Two weeks after closing on that house, I got a phone call from an elderly lady about a letter I sent her. She has a house in OKC she wants to sell, but – and here’s the deja-vu! – she was more interested in selling a house she owned in Tulsa first and would sell it with owner financing.
We negotiated back and forth, and finally struck a deal. It took two weeks for her to get the contract back to me, but we finally closed last Friday! WHOOP!
To add to the bizarre deja-vuness of this deal, we also plan to keep this property as a rental, since we acquired it with owner financing – too good to pass up.
Here are the details of the deal, for those who are interested in seeing what kind of owner financed deals are possible right now:
–A 2/1/1 with 1365 sqft, and huge extra den with fireplace.
-The ARV of the house is $100-110k.
-It was in rough but still decent shape (the disgusting, pet-stained carpet was the worst), but the kitchen has new cabinets and the bathroom was recently updated.
-Quick research told me I could rent it for anywhere from $775-925/month
-I made three different offers: all cash (very low), short-term owner finance (3 years), long-term owner finance (7 years)
-We finally settled on a purchase price of $70,000 with $2k down, principal-only payments of $350 for 3 years and I pay closing costs.
-Did you catch that I got this deal with an interest rate of ZERO PERCENT? The monthly income was more important to her than interest, and when I explained that to maintain my minimum cashflow requirements, I could offer either lower payments and higher interest or higher payment and no interest, she went with the latter.
-That means in 3 years, when the full balance is due, I will only owe around $56,000 on a house worth $100,000.
The reason this deal was worth keeping (instead of wholesaling) is the terms.
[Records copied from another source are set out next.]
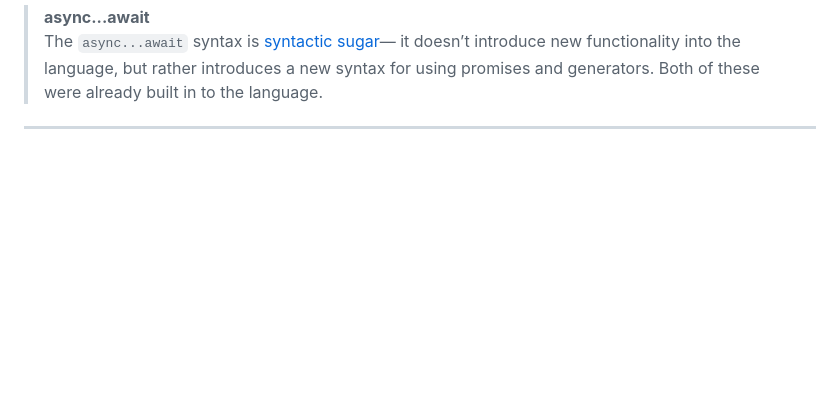
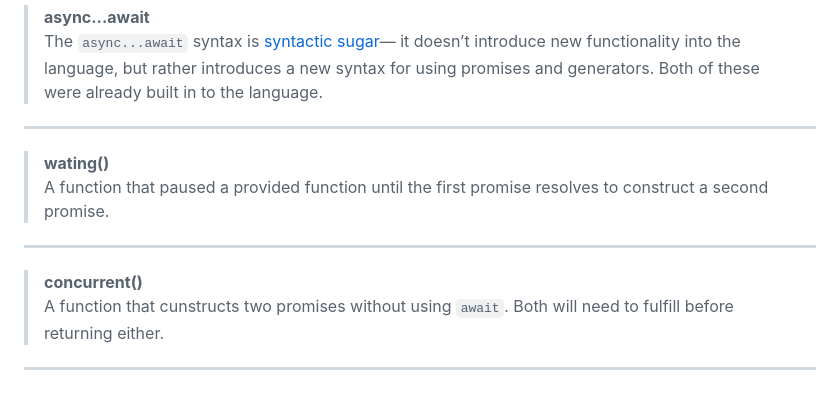
Before and after one commit to JayRugMan/Intermediate_JavaScript, a Markdown page: README.md, the part around the change. Drawn GitHub-style; blank space fills up the shorter version.

Commit message:
added definitions for waiting and concurrent to README

```diff
--- a/README.md
+++ b/README.md
@@ -67,3 +67,11 @@ ___
 > **async...await**
 > The `async...await` syntax is [syntactic sugar](https://en.wikipedia.org/wiki/Syntactic_sugar)— it doesn’t introduce new functionality into the language, but rather introduces a new syntax for using promises and generators. Both of these were already built in to the language.
 ___
+
+> **wating()**
+> A function that paused a provided function until the first promise resolves to construct a second promise.
+___
+
+> **concurrent()**
+> A function that cunstructs two promises without using `await`. Both will need to fulfill before returning either.
+___
```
Since we want rentals as part of our long-term plan, we couldn’t pass this up. We don’t have $50-60k sitting around to invest, and didn’t want to have to qualify for a loan or put a huge down payment down. This was a great way for me to acquire a property that could cashflow, without a lot of money up front, and with plenty of equity from the get go.
The cashflow won’t be amazing at first. Here’s how it breaks down:
$850 Rent (confirmed by property manager as the conservative rental rate expected – possibly more)
-$350 Debt Service (to previous owner)
-$120 Property Taxes
-$90 Property Insurance
-$127 Maintenance/Vacancies (15%)
-$62 Private Investor (who is funding the rehab; 1 year note)
This isn’t smokin’ hot cashflow, but I know that I will not lose money in the next three years while I’m building that equity and payment history.
The payment history is important because in 3 years, I’ll refinance the loan balance. This is fantastic for me, since I won’t need to get a new loan; I can refinance since I already have a loan on the property with the previous owner. Since I’ll have already established payment history, have proof of consistent cashflow, and have 50% equity in the house, I won’t have to put down a large amount or jump through (as many) financial hoops,
Other people have pointed out that in 3 years this would also make a great flip, which we may do.
I’m quickly falling in love with owner financing. It’s so much simpler and cheaper than getting a loan, and can be easily structured to make both you and the seller happy. Give me a few more deals, and I’ll probably be able to tell you about any disadvantages of owner financing as well. 😉